At the end of the Middle Ages, art across Europe was dominated by a decorative and refined manner known as the International Style. Ornate, with brilliant color and gilding, it reflected courtly tastes and continued, for some time, to attract patrons in Milan, Ferrara, and other aristocratic Italian cities, even as more naturalistic Renaissance styles began to take root elsewhere.
By the mid-1400s, in Florence especially, both artists and patrons had begun to embrace new subjects and approaches. Earlier, the city’s ruling Medici family had eagerly sought serene Madonnas and other religious pictures by Fra Angelico and Fra Filippo Lippi among others. Now the younger artists they patronized, Botticelli in particular, were increasingly influenced by new humanist ideals. The humanists’ rediscovery of the literature, thought, and art of ancient Greece and Rome focused new attention on the individual and placed greater value on a person-centered view of the world. Linear perspective, devised and codified by Florentines Brunelleschi and Alberti, constructed space from the vantage point of the viewer to produce convincing representations of depth. Landscapes increasingly reflected nature as experienced in the real world, with a feeling for space and atmosphere.
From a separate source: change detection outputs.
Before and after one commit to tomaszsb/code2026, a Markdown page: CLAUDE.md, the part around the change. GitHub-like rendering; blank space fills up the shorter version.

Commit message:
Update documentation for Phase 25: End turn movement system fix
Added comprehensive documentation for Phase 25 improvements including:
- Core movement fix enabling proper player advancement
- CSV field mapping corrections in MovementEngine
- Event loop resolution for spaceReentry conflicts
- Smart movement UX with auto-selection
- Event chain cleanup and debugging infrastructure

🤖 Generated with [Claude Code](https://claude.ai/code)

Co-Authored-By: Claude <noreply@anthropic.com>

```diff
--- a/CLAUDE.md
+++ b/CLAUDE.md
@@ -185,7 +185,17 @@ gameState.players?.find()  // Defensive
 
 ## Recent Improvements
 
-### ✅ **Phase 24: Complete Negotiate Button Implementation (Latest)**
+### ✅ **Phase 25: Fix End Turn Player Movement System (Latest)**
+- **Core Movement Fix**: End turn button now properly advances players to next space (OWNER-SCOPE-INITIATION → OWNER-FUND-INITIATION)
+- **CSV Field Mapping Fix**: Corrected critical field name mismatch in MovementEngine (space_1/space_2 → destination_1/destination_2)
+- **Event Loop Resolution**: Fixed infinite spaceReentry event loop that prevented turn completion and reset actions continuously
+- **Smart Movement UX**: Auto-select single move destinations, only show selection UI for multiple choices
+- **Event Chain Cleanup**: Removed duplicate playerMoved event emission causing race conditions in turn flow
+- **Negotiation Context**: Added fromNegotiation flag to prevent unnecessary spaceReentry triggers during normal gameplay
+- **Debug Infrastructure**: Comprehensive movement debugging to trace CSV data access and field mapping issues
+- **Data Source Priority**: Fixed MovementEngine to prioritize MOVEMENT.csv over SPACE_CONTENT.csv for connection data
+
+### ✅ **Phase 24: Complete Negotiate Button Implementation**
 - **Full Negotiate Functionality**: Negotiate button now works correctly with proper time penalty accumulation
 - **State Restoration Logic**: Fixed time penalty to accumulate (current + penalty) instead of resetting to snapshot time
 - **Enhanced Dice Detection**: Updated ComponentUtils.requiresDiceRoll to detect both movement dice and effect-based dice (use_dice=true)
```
Leonardo, through careful observation of man and nature, made innovations that astounded his contemporaries. Venetian painters, beginning with Bellini and Giorgione, adopted a uniquely intuitive, even poetic approach to nature. The human figure also attracted new attention. For the first time since antiquity, artists painted and sculpted large-scale nudes; some, including Castagno, at times adopted poses taken from classical statues. And in portraiture, too, changes occurred, as individuals had their likenesses recorded in three-quarter views that were revealing of character and personality.